(Change listing data)
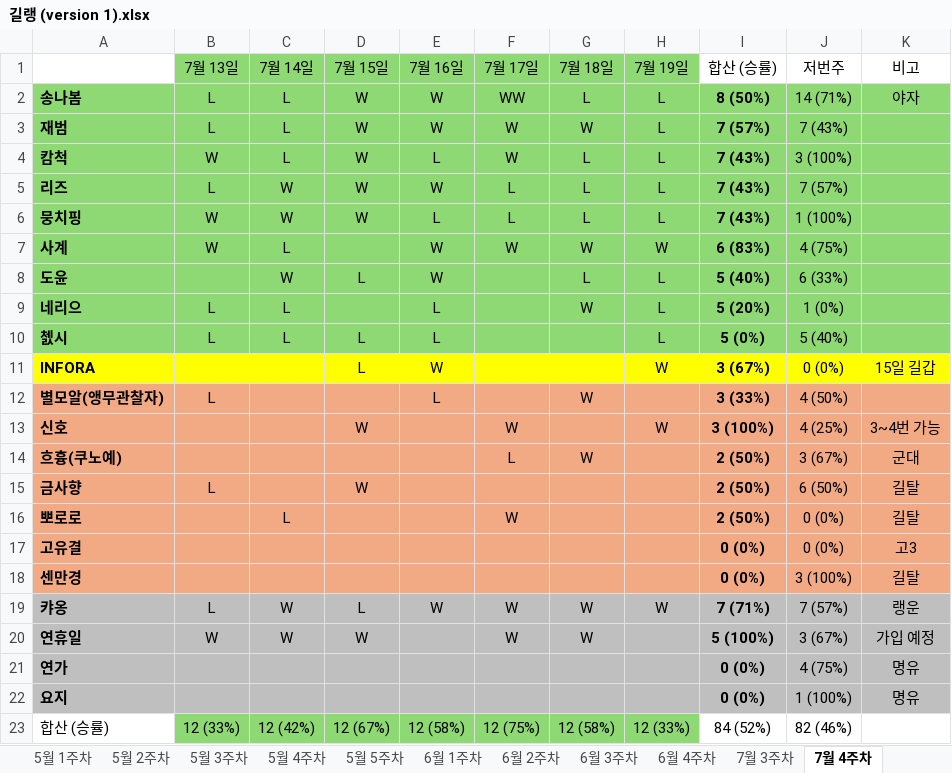
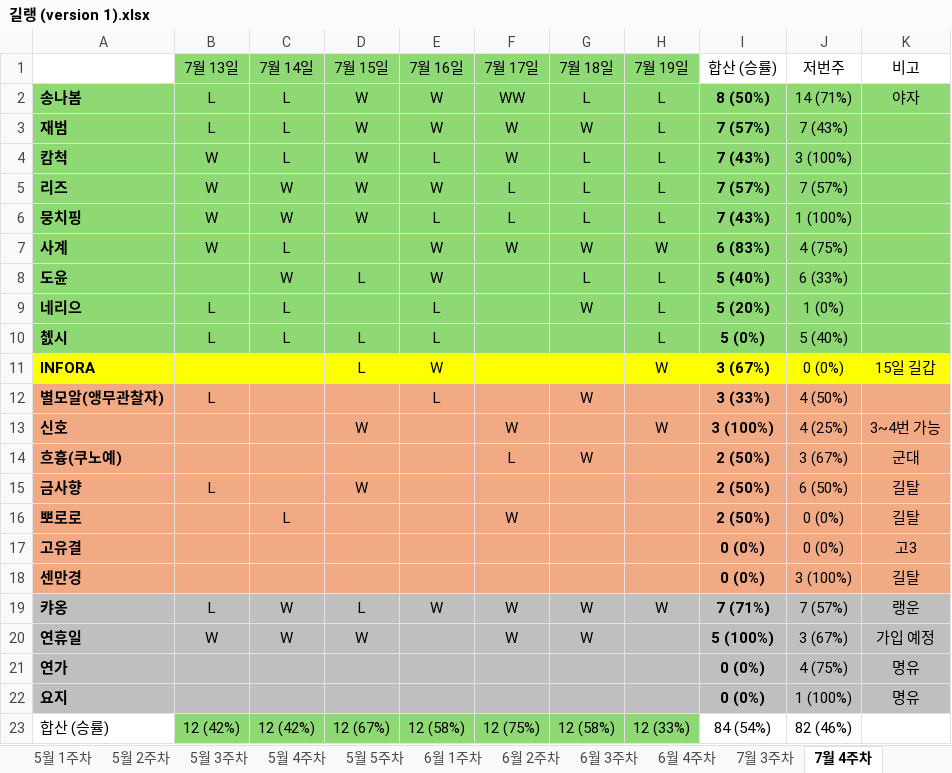
Before and after one commit to Leeze06/Romang, an Excel workbook: data/길랭 (version 1).xlsx, sheet 7월 4주차, drawn as a sheet; values as stored, in another font and other column widths than the file's, no borders; the diff names each change by its address in the sheet, - before the commit and + after, or states it on an @@ line.

```diff
--- a/data/길랭 (version 1).xlsx (sheet 7월 4주차)
+++ b/data/길랭 (version 1).xlsx (sheet 7월 4주차)
-B5 (7월 13일): L
+B5 (7월 13일): W
-I5 (합산 (승률)): 7 (43%)
+I5 (합산 (승률)): 7 (57%)
-B23 (7월 13일): 12 (33%)
+B23 (7월 13일): 12 (42%)
-I23 (합산 (승률)): 84 (52%)
+I23 (합산 (승률)): 84 (54%)
```
Also changed, not shown: sheet 8월 1주차, 1 other file.
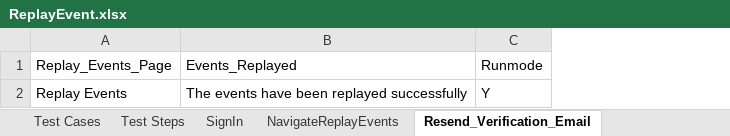
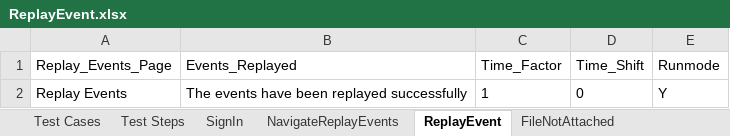
Before and after one commit to vanditj-optimus/MyMojioWebsite, an Excel workbook: MyMojioWebsite/src/com/mojio/xls/ReplayEvent.xlsx, sheet ReplayEvent, drawn as a sheet; values as stored, in another font and other column widths than the file's, no borders; the diff names each change by its address in the sheet, - before the commit and + after, or states it on an @@ line.

```diff
--- a/MyMojioWebsite/src/com/mojio/xls/ReplayEvent.xlsx (sheet ReplayEvent)
+++ b/MyMojioWebsite/src/com/mojio/xls/ReplayEvent.xlsx (sheet ReplayEvent)
-sheet tab: Resend_Verification_Email
+sheet tab: ReplayEvent
+sheet tab: FileNotAttached
+column C (Time_Factor), row 2: 1
+column D (Time_Shift), row 2: 0
```
Also changed, not shown: sheet Test Steps, sheet Test Cases, other sheet tabs, MyMojioWebsite/bin/com/mojio/xls/Suite.xlsx, MyMojioWebsite/src/com/mojio/xls/Suite.xlsx, 14 other files.
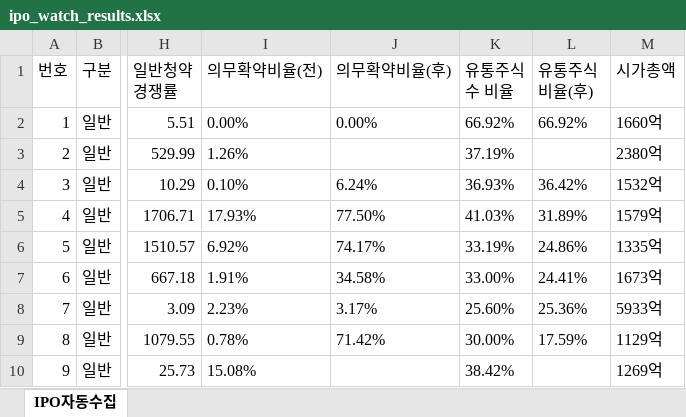
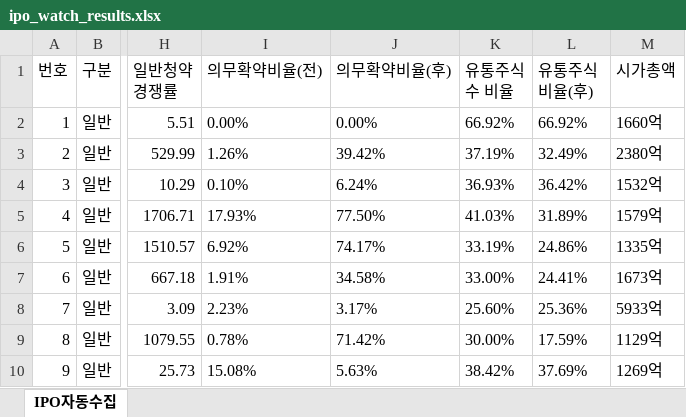
Before and after one commit to khiro37/IPO, an Excel workbook: ipo_watch_results.xlsx, sheet IPO자동수집, drawn as a sheet; only a part is shown, gaps mark what is left out; values as stored, in another font and other column widths than the file's, no borders; the diff names each change by its address in the sheet, - before the commit and + after, or states it on an @@ line.

```diff
--- a/ipo_watch_results.xlsx (sheet IPO자동수집)
+++ b/ipo_watch_results.xlsx (sheet IPO자동수집)
-J3 (의무확약비율(후)): (empty)
+J3 (의무확약비율(후)): 39.42%
-L3 (유통주식 비율(후)): (empty)
+L3 (유통주식 비율(후)): 32.49%
-J10 (의무확약비율(후)): (empty)
+J10 (의무확약비율(후)): 5.63%
-L10 (유통주식 비율(후)): (empty)
+L10 (유통주식 비율(후)): 37.69%
```
Also changed, not shown: 2 other files.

◆ Your instructions: Images stay out, but the rest of the records must be retyped exactly.

◆ Reply:
Before and after one commit to Leeze06/Romang, an Excel workbook: data/길랭 (version 1).xlsx, sheet 7월 4주차, drawn as a sheet; values as stored, in another font and other column widths than the file's, no borders; the diff names each change by its address in the sheet, - before the commit and + after, or states it on an @@ line.

```diff
--- a/data/길랭 (version 1).xlsx (sheet 7월 4주차)
+++ b/data/길랭 (version 1).xlsx (sheet 7월 4주차)
-B5 (7월 13일): L
+B5 (7월 13일): W
-I5 (합산 (승률)): 7 (43%)
+I5 (합산 (승률)): 7 (57%)
-B23 (7월 13일): 12 (33%)
+B23 (7월 13일): 12 (42%)
-I23 (합산 (승률)): 84 (52%)
+I23 (합산 (승률)): 84 (54%)
```
Also changed, not shown: sheet 8월 1주차, 1 other file.
Before and after one commit to vanditj-optimus/MyMojioWebsite, an Excel workbook: MyMojioWebsite/src/com/mojio/xls/ReplayEvent.xlsx, sheet ReplayEvent, drawn as a sheet; values as stored, in another font and other column widths than the file's, no borders; the diff names each change by its address in the sheet, - before the commit and + after, or states it on an @@ line.

```diff
--- a/MyMojioWebsite/src/com/mojio/xls/ReplayEvent.xlsx (sheet ReplayEvent)
+++ b/MyMojioWebsite/src/com/mojio/xls/ReplayEvent.xlsx (sheet ReplayEvent)
-sheet tab: Resend_Verification_Email
+sheet tab: ReplayEvent
+sheet tab: FileNotAttached
+column C (Time_Factor), row 2: 1
+column D (Time_Shift), row 2: 0
```
Also changed, not shown: sheet Test Steps, sheet Test Cases, other sheet tabs, MyMojioWebsite/bin/com/mojio/xls/Suite.xlsx, MyMojioWebsite/src/com/mojio/xls/Suite.xlsx, 14 other files.
Before and after one commit to khiro37/IPO, an Excel workbook: ipo_watch_results.xlsx, sheet IPO자동수집, drawn as a sheet; only a part is shown, gaps mark what is left out; values as stored, in another font and other column widths than the file's, no borders; the diff names each change by its address in the sheet, - before the commit and + after, or states it on an @@ line.

```diff
--- a/ipo_watch_results.xlsx (sheet IPO자동수집)
+++ b/ipo_watch_results.xlsx (sheet IPO자동수집)
-J3 (의무확약비율(후)): (empty)
+J3 (의무확약비율(후)): 39.42%
-L3 (유통주식 비율(후)): (empty)
+L3 (유통주식 비율(후)): 32.49%
-J10 (의무확약비율(후)): (empty)
+J10 (의무확약비율(후)): 5.63%
-L10 (유통주식 비율(후)): (empty)
+L10 (유통주식 비율(후)): 37.69%
```
Also changed, not shown: 2 other files.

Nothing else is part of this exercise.